Friday, December 17, 2010
Sammie was mentally sharp and physically disabled. When his parents died, he went to work for the WPA at Fort Devens, Massachusetts. According to his WWII draft card of 1942, he was 5 foot 3 and 100 lbs., has curvature of the spine and wears glasses. When you compare that to his WWI draft card, you can see the change in society's perception of the physically disabled. That says "cripple". I winced.
He was born 10 Sept 1886 in Baker Settlement in Lunenburg, Nova Scotia, Canada and was 6 years old in 1892 when he came with his parents and his siblings.
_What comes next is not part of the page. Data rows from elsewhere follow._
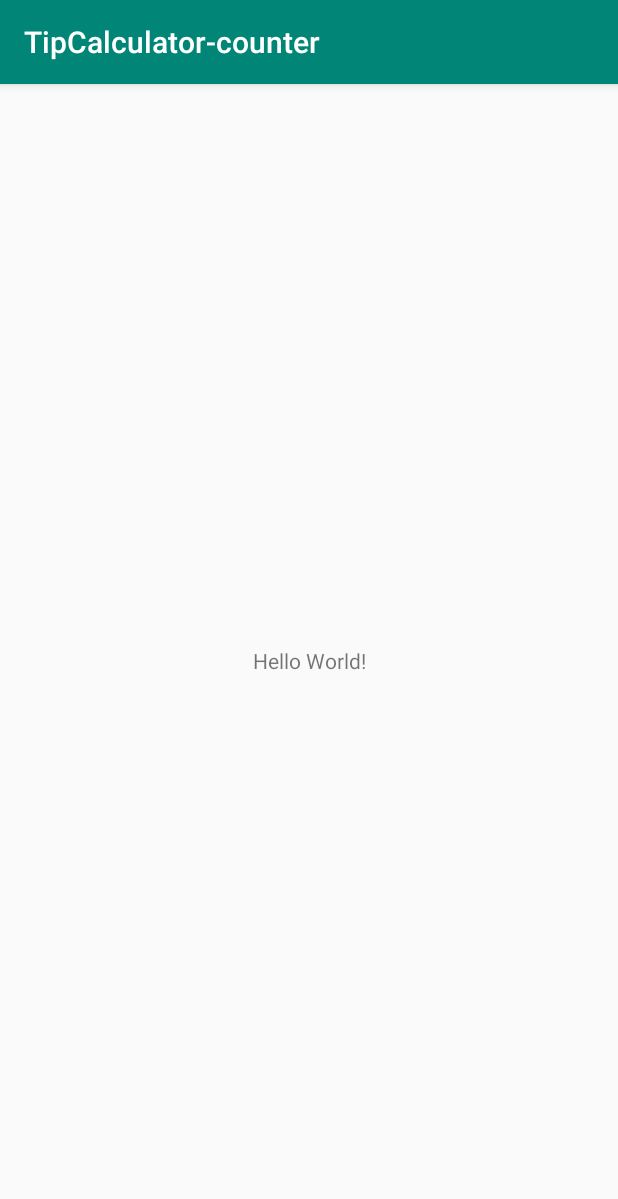
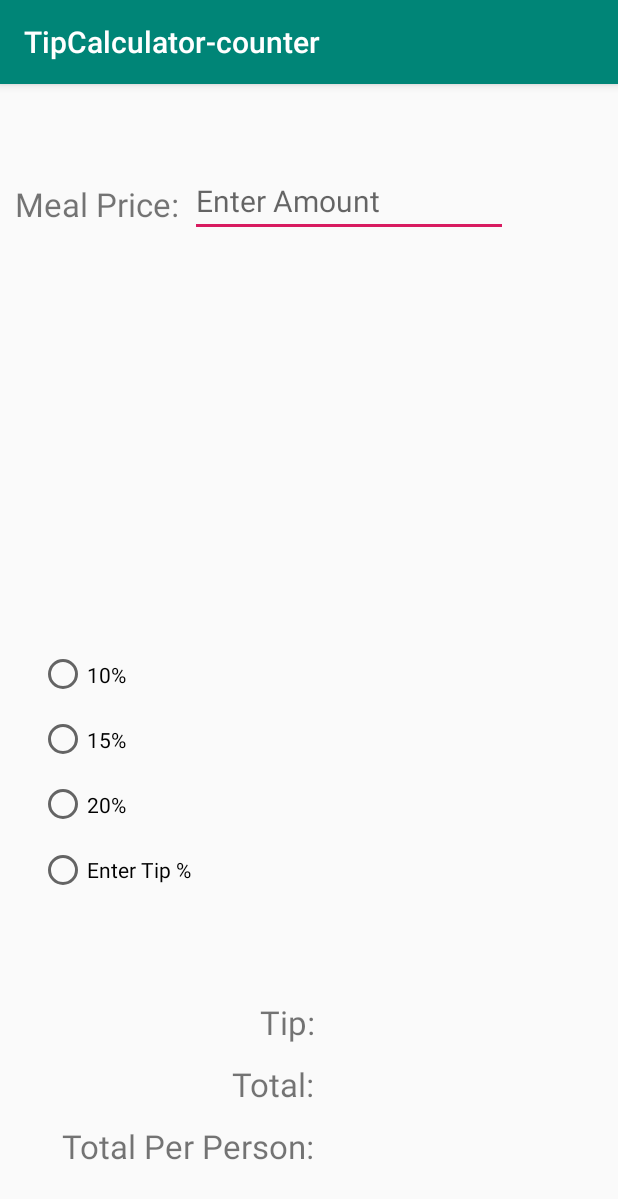
Before and after one commit to HollandeP/TipCalculator-counter, an Android app: the screen it shows after launch (MainActivity), on a phone screen of 412 x 824 dp. Shown: the top 1199 px of the screen. Run offline under Robolectric (Android 15) with nearby library versions, the phone set to English and light mode, and no system bars.

Commit message:
Layout WIP

```diff
--- a/app/src/main/res/layout/activity_main.xml
+++ b/app/src/main/res/layout/activity_main.xml
@@ -7,12 +7,110 @@
     tools:context=".MainActivity">
 
     <TextView
+        android:id="@+id/perPerson"
         android:layout_width="wrap_content"
         android:layout_height="wrap_content"
-        android:text="Hello World!"
+        android:text="@string/perPerson"
+        android:textAlignment="textEnd"
+        android:textSize="22sp"
         app:layout_constraintBottom_toBottomOf="parent"
-        app:layout_constraintLeft_toLeftOf="parent"
-        app:layout_constraintRight_toRightOf="parent"
-        app:layout_constraintTop_toTopOf="parent" />
+        app:layout_constraintEnd_toEndOf="parent"
+        app:layout_constraintHorizontal_bias="0.167"
+        app:layout_constraintStart_toStartOf="parent"
+        app:layout_constraintTop_toTopOf="parent"
+        app:layout_constraintVertical_bias="0.939" />
+
+    <TextView
+        android:id="@+id/tipString"
+        android:layout_width="wrap_content"
+        android:layout_height="wrap_content"
+        android:text="@string/tipString"
+        android:textSize="22sp"
+        app:layout_constraintBottom_toTopOf="@+id/totalCost"
+        app:layout_constraintEnd_toEndOf="parent"
+        app:layout_constraintHorizontal_bias="0.462"
+        app:layout_constraintStart_toStartOf="parent"
+        app:layout_constraintTop_toTopOf="parent"
+        app:layout_constraintVertical_bias="0.981" />
+
+    <TextView
+        android:id="@+id/totalCost"
+        android:layout_width="wrap_content"
+        android:layout_height="wrap_content"
+        android:layout_marginBottom="12dp"
+        android:text="@string/totalCost"
+        android:textSize="22sp"
+        app:layout_constraintBottom_toTopOf="@+id/perPerson"
+        app:layout_constraintEnd_toEndOf="parent"
+        app:layout_constraintHorizontal_bias="0.433"
+        app:layout_constraintStart_toStartOf="parent" />
+
+    <TextView
+        android:id="@+id/MealPriceText"
+        android:layout_width="wrap_content"
+        android:layout_height="wrap_content"
+        android:text="@string/mealCost"
+        android:textSize="22sp"
+        app:layout_constraintBottom_toBottomOf="parent"
+        app:layout_constraintEnd_toEndOf="parent"
+        app:layout_constraintHorizontal_bias="0.033"
+        app:layout_constraintStart_toStartOf="parent"
+        app:layout_constraintTop_toTopOf="parent"
+        app:layout_constraintVertical_bias="0.088" />
+
+    <EditText
+        android:id="@+id/MealPriceAmount"
+        android:layout_width="212dp"
+        android:layout_height="44dp"
+        android:ems="10"
+        android:hint="Enter Amount"
+        android:inputType="numberDecimal"
+        android:textSize="20sp"
+        app:layout_constraintBottom_toBottomOf="parent"
+        app:layout_constraintEnd_toEndOf="parent"
+        app:layout_constraintHorizontal_bias="0.088"
+        app:layout_constraintStart_toEndOf="@+id/MealPriceText"
+        app:layout_constraintTop_toTopOf="parent"
+        app:layout_constraintVertical_bias="0.08" />
+
+    <RadioGroup
+        android:id="@+id/TipOptions"
+        android:layout_width="247dp"
+        android:layout_height="174dp"
+        app:layout_constraintBottom_toBottomOf="parent"
+        app:layout_constraintEnd_toEndOf="parent"
+        app:layout_constraintHorizontal_bias="0.158"
+        app:layout_constraintStart_toStartOf="parent"
+        app:layout_constraintTop_toTopOf="parent"
+        app:layout_constraintVertical_bias="0.626">
+
+        <RadioButton
+            android:id="@+id/tip1"
+            android:layout_width="match_parent"
+            android:layout_height="wrap_content"
+            android:layout_weight="1"
+            android:text="@string/tip1" />
+
+        <RadioButton
+            android:id="@+id/tip2"
+            android:layout_width="match_parent"
+            android:layout_height="wrap_content"
+            android:layout_weight="1"
+            android:text="@string/tip2" />
+
+        <RadioButton
+            android:id="@+id/tip3"
+            android:layout_width="match_parent"
+            android:layout_height="wrap_content"
+            android:layout_weight="1"
+            android:text="@string/tip3" />
+
+        <RadioButton
+            android:id="@+id/customTip"
+            android:layout_width="match_parent"
+            android:layout_height="wrap_content"
+            android:layout_weight="1"
+            android:text="@string/customTip" />
+    </RadioGroup>
 
 </androidx.constraintlayout.widget.ConstraintLayout>
--- a/app/src/main/res/values/strings.xml
+++ b/app/src/main/res/values/strings.xml
@@ -1,3 +1,12 @@
 <resources>
     <string name="app_name">TipCalculator-counter</string>
+    <string name="numPeople"># of People:</string>
+    <string name="mealCost">Meal Price:</string>
+    <string name="tip1">10%</string>
+    <string name="tip2">15%</string>
+    <string name="tip3">20%</string>
+    <string name="customTip">Enter Tip %</string>
+    <string name="tipString">Tip:</string>
+    <string name="totalCost">Total:</string>
+    <string name="perPerson">Total Per Person: </string>
 </resources>
```
Also changed, not shown: app/src/main/java/com/example/tipcalculator_counter/MainActivity.java (line endings or trailing spaces).
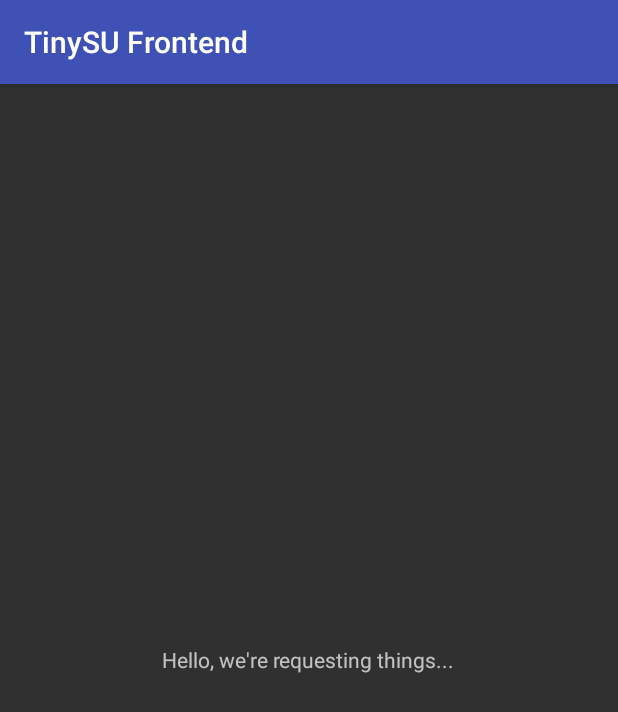
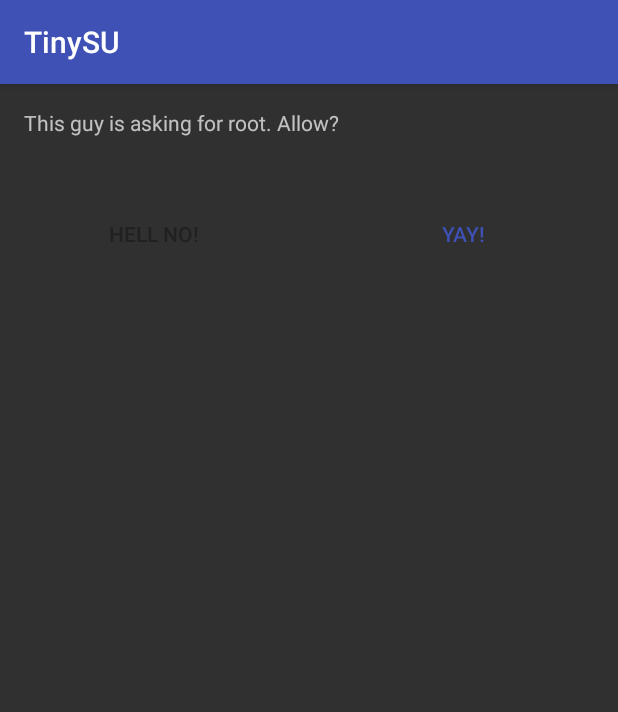
Before and after one commit to doixanh/TinySU, an Android app: the layout activity_request.xml on its own in the app's theme, with its tools: preview values and no code run, on a phone screen of 412 x 824 dp. Shown: the top 712 px of the screen. Run offline under Robolectric (Android 15) with nearby library versions, the phone set to English and light mode, and no system bars.

Commit message:
app: Cleanup unnecessary activity. Theme the request activity to look like a dialog. I should have done better, though.

```diff
--- a/src/app/TinySUFrontend/build.gradle
+++ b/src/app/TinySUFrontend/build.gradle
@@ -1,8 +1,8 @@
 apply plugin: 'com.android.application'
 
 android {
-    compileSdkVersion 25
-    buildToolsVersion "26.0.0"
+    compileSdkVersion 26
+    buildToolsVersion "26.0.1"
     defaultConfig {
         applicationId "com.doixanh.tinysu"
         minSdkVersion 21
--- a/src/app/TinySUFrontend/src/main/AndroidManifest.xml
+++ b/src/app/TinySUFrontend/src/main/AndroidManifest.xml
@@ -18,8 +18,8 @@
                 <category android:name="android.intent.category.LAUNCHER" />
             </intent-filter>
         </activity>
-        <activity android:name=".RequestActivity" />
-        <activity android:name=".RequestPopupActivity"></activity>
+        <activity android:name=".RequestActivity"
+            android:theme="@android:style/Theme.Material.Light.Dialog"/>
     </application>
 
 </manifest>
--- a/src/app/TinySUFrontend/src/main/res/layout/activity_request.xml
+++ b/src/app/TinySUFrontend/src/main/res/layout/activity_request.xml
@@ -1,13 +1,45 @@
 <?xml version="1.0" encoding="utf-8"?>
-<RelativeLayout xmlns:android="http://schemas.android.com/apk/res/android"
+<LinearLayout xmlns:android="http://schemas.android.com/apk/res/android"
     android:layout_width="match_parent"
-    android:layout_height="match_parent">
+    android:layout_height="wrap_content"
+    android:gravity="center"
+    android:minHeight="100dip"
+    android:orientation="vertical">
+
+    <TextView
+        android:layout_width="match_parent"
+        android:layout_height="wrap_content"
+        android:layout_margin="@dimen/margin"
+        android:text="@string/request"
+        android:textAppearance="@android:style/TextAppearance.Material.Small" />
 
     <TextView
         android:id="@+id/uid"
+        android:gravity="center"
         android:layout_width="wrap_content"
         android:layout_height="wrap_content"
-        android:layout_centerHorizontal="true"
-        android:layout_centerVertical="true"
-        android:text="Hello, we're requesting things..." />
-</RelativeLayout>
+        android:textAppearance="@android:style/TextAppearance.Material.Medium" />
+
+    <LinearLayout
+        style="?android:attr/buttonBarStyle"
+        android:layout_width="match_parent"
+        android:layout_height="wrap_content"
+        android:orientation="horizontal">
+
+        <Button
+            style="?android:attr/buttonBarButtonStyle"
+            android:layout_width="0dip"
+            android:layout_height="@dimen/button"
+            android:layout_weight="1"
+            android:text="@string/no"
+            android:textColor="@color/primary_text" />
+
+        <Button
+            style="?android:attr/buttonBarButtonStyle"
+            android:layout_width="0dip"
+            android:layout_height="@dimen/button"
+            android:layout_weight="1"
+            android:text="@string/yes"
+            android:textColor="@color/primary" />
+    </LinearLayout>
+</LinearLayout>
--- /dev/null
+++ b/src/app/TinySUFrontend/src/main/res/values/dimens.xml
@@ -0,0 +1,5 @@
+<?xml version="1.0" encoding="utf-8"?>
+<resources>
+    <dimen name="margin">16dip</dimen>
+    <dimen name="button">48dip</dimen>
+</resources>
--- a/src/app/TinySUFrontend/src/main/res/values/strings.xml
+++ b/src/app/TinySUFrontend/src/main/res/values/strings.xml
@@ -1,3 +1,6 @@
 <resources>
-    <string name="app_name">TinySU Frontend</string>
+    <string name="app_name">TinySU</string>
+    <string name="request">This guy is asking for root. Allow?</string>
+    <string name="yes">Yay!</string>
+    <string name="no">Hell no!</string>
 </resources>
--- a/src/app/TinySUFrontend/src/main/res/values/styles.xml
+++ b/src/app/TinySUFrontend/src/main/res/values/styles.xml
@@ -5,4 +5,9 @@
         <item name="android:colorPrimaryDark">@color/primary_dark</item>
         <item name="android:colorAccent">@color/accent</item>
     </style>
+    <style name="AppDialogTheme" parent="android:Theme.Material.Light.Dialog">
+        <item name="android:colorPrimary">@color/primary</item>
+        <item name="android:colorPrimaryDark">@color/primary_dark</item>
+        <item name="android:colorAccent">@color/accent</item>
+    </style>
 </resources>
```
Also changed, not shown: src/app/TinySUFrontend/src/main/java/com/doixanh/tinysu/RequestActivity.java (+11 -1 lines), src/app/TinySUFrontend/src/main/java/com/doixanh/tinysu/RequestPopupActivity.java (deleted, +0 -15 lines), src/app/TinySUFrontend/src/main/res/layout/activity_request_popup.xml (deleted, +0 -13 lines).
We know from a passenger list that the family returned to Nova Scotia in1897. My in-laws spoke fondly of Sammie and when they told us about him, didn't say anything about his disability ntil I asked what work he did and was he married. Then, they told us that he was very smart, personable and disabled. Just think about his mother Naomi and all those infants that died before and after Sammie, Phares, Jeremiah and Rhoda (the surviving children) and how much heartache she endured.
Sammie is listed in the 1930 census as working in a shoe shop. He became a naturalized citizen in 1937. He died on 5 January 1956 at age 69. He never married. We found two professional photos of him that I will post soon.